* Work order: Determine the number of lines in the data below that contain the string "button", and respond with that number alone.

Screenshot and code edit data
▶
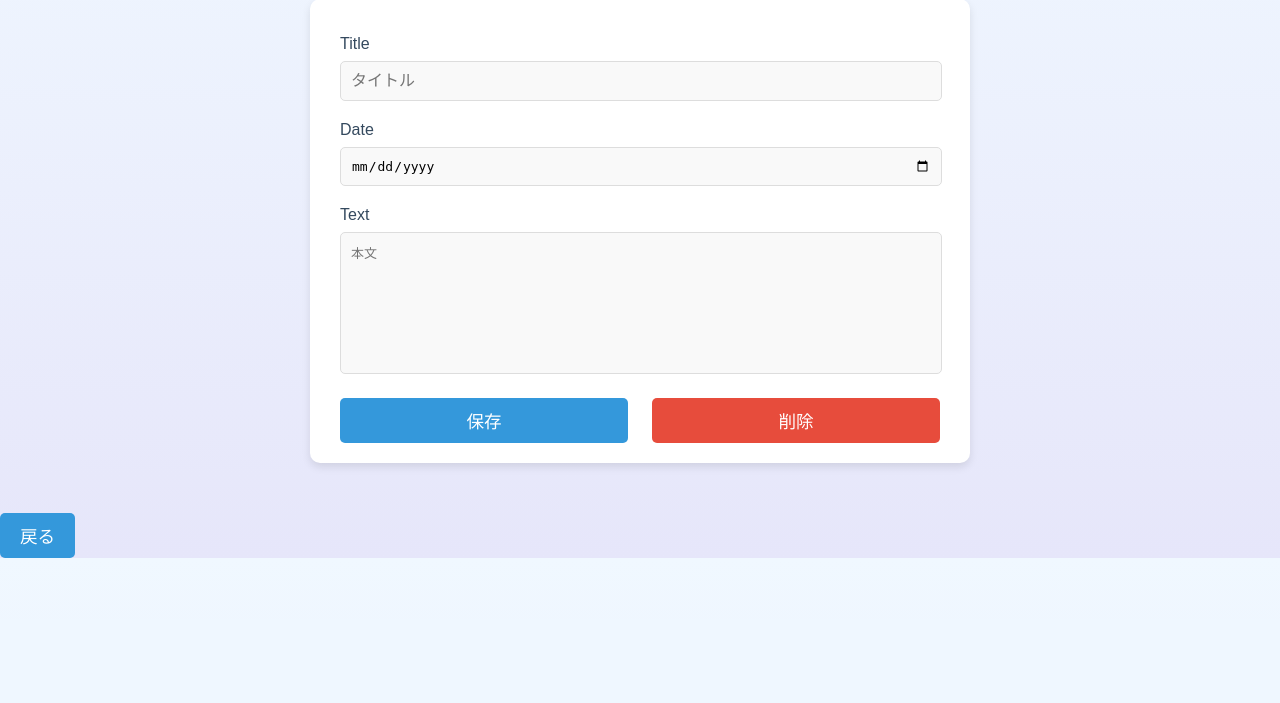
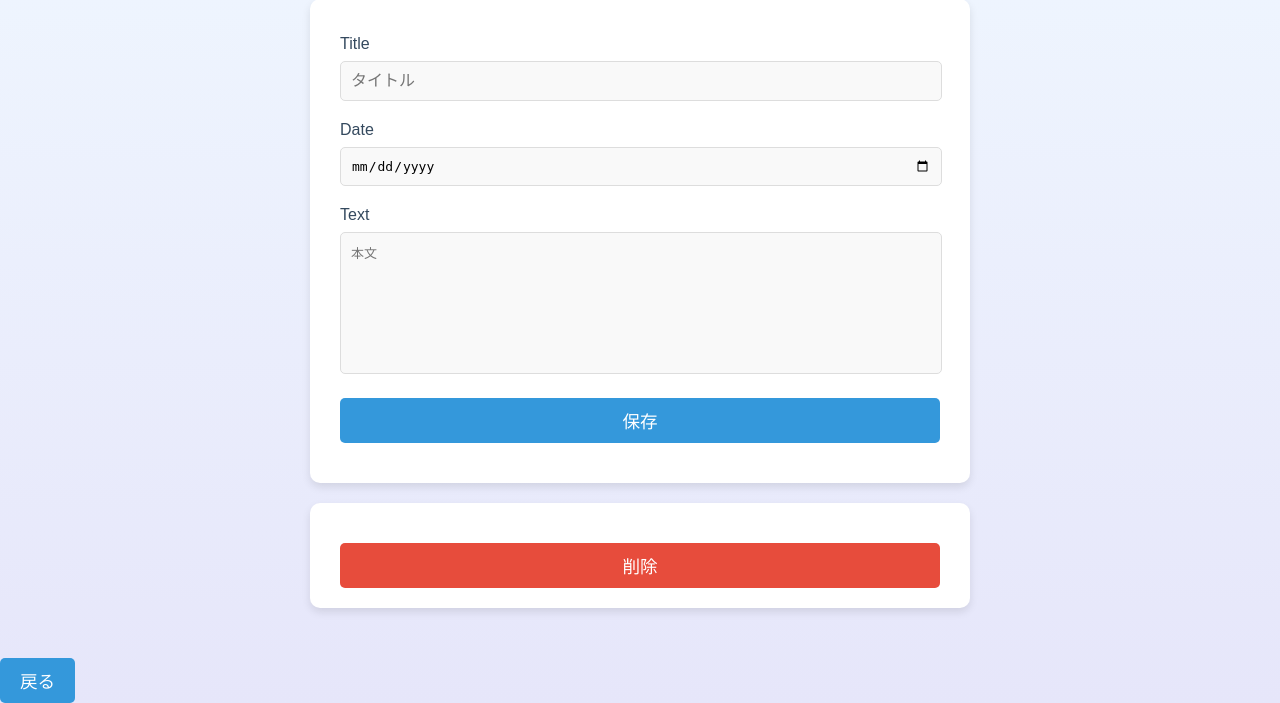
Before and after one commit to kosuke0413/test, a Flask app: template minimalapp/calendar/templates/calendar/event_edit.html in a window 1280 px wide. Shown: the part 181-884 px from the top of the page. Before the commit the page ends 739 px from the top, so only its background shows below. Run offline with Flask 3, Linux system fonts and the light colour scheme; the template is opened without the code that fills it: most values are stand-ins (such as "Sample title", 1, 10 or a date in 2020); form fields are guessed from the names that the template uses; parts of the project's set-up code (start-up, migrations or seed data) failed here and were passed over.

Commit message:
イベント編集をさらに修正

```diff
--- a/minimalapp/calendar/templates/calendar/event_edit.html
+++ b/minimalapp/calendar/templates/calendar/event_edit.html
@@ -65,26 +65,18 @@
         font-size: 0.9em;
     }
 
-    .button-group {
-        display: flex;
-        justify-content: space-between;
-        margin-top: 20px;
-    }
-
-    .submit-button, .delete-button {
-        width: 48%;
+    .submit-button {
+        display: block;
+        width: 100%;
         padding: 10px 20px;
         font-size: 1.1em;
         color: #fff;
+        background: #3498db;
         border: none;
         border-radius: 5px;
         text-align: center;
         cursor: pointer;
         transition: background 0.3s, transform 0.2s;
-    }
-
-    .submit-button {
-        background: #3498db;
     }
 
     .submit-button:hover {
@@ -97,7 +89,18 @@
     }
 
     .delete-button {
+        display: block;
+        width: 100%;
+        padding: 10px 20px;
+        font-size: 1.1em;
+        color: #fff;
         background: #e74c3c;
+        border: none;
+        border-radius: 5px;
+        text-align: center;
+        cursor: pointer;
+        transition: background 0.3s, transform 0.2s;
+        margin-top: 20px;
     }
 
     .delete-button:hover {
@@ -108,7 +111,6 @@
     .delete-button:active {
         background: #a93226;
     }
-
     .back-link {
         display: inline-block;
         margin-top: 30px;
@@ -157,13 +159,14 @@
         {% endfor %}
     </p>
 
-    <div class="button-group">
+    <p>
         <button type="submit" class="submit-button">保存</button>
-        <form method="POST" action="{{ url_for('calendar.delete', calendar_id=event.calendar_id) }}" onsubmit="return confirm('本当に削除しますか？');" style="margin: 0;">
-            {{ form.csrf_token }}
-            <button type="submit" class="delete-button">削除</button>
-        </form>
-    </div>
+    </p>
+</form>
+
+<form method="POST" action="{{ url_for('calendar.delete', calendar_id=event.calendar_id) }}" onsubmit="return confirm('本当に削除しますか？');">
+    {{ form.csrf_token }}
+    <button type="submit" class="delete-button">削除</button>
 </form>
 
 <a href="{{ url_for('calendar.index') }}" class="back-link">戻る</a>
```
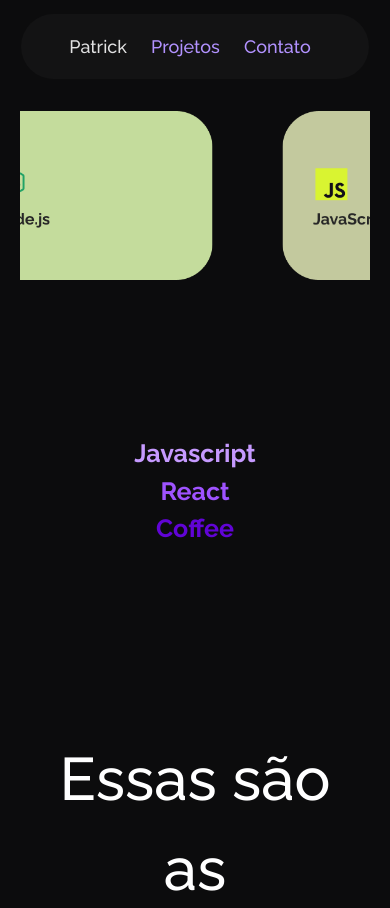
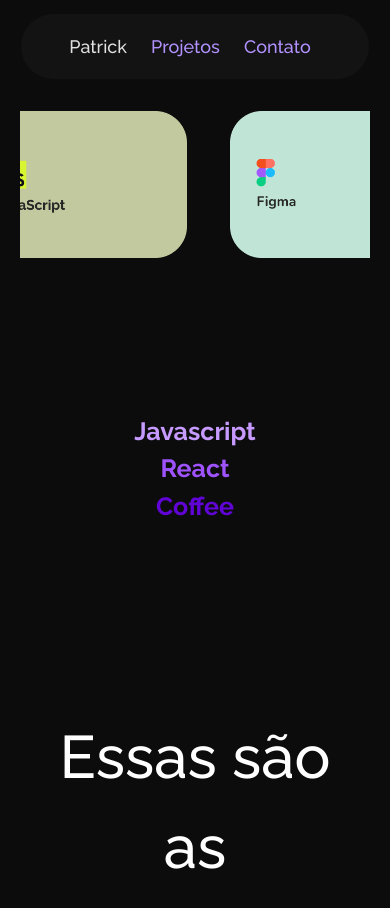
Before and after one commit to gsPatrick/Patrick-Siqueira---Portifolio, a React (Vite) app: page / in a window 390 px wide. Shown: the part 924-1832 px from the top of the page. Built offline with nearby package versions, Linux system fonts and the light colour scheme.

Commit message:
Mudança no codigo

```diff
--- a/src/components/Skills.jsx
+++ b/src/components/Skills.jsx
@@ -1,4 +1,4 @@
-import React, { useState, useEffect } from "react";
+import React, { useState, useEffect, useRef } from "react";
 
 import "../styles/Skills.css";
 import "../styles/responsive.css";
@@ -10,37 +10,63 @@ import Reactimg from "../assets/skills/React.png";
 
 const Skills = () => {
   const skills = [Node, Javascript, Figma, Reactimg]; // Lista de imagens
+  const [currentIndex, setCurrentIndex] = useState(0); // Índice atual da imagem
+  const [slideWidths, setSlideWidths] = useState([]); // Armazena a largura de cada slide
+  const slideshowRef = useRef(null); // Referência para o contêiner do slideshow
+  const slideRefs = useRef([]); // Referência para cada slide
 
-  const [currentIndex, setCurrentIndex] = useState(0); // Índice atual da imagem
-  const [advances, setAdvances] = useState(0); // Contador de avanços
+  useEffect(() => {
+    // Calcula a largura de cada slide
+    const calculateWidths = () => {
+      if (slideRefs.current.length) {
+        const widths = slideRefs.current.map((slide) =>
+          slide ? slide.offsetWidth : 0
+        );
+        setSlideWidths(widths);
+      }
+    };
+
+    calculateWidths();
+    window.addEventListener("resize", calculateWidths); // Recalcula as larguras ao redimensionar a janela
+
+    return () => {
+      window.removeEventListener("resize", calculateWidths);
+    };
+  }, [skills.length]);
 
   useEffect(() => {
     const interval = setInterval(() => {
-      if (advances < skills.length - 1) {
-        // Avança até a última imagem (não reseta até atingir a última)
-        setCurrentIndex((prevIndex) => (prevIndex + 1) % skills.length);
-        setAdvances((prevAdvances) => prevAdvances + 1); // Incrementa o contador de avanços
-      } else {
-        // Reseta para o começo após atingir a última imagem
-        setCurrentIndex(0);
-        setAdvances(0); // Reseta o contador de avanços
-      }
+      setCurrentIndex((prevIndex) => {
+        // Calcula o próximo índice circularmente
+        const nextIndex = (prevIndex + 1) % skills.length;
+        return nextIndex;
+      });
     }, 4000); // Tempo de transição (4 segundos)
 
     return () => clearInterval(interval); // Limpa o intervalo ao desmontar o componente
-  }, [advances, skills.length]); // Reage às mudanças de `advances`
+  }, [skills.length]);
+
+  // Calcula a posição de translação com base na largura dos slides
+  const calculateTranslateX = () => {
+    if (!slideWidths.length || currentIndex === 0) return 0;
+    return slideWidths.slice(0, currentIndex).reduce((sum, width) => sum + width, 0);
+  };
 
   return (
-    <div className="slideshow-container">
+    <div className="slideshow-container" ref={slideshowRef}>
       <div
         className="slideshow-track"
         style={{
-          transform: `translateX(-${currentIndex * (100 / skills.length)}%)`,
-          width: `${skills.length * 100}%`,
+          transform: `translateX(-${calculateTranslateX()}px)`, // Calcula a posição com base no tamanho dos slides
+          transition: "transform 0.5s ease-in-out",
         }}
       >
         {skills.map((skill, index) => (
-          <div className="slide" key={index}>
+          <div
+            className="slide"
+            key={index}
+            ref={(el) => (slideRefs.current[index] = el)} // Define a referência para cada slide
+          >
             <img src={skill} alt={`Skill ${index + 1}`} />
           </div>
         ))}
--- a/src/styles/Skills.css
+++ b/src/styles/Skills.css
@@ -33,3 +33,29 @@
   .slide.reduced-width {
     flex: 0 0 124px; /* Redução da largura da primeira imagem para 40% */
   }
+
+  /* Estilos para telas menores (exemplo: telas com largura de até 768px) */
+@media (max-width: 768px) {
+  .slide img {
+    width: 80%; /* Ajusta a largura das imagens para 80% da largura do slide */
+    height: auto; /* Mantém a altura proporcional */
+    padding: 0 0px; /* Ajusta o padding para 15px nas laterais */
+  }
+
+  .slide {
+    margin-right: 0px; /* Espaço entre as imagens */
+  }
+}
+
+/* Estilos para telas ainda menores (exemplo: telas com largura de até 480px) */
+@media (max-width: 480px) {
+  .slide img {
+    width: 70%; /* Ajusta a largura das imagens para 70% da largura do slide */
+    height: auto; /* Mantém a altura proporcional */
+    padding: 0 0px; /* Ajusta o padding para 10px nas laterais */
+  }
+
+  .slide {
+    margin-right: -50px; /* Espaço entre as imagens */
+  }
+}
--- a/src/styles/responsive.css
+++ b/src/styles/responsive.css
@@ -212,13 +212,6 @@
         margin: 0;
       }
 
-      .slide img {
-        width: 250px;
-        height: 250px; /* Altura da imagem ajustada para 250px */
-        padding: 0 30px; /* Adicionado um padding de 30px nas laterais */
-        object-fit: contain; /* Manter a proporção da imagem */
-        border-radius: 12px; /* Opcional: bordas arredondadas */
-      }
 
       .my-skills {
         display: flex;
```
◀
* Expected answer: 12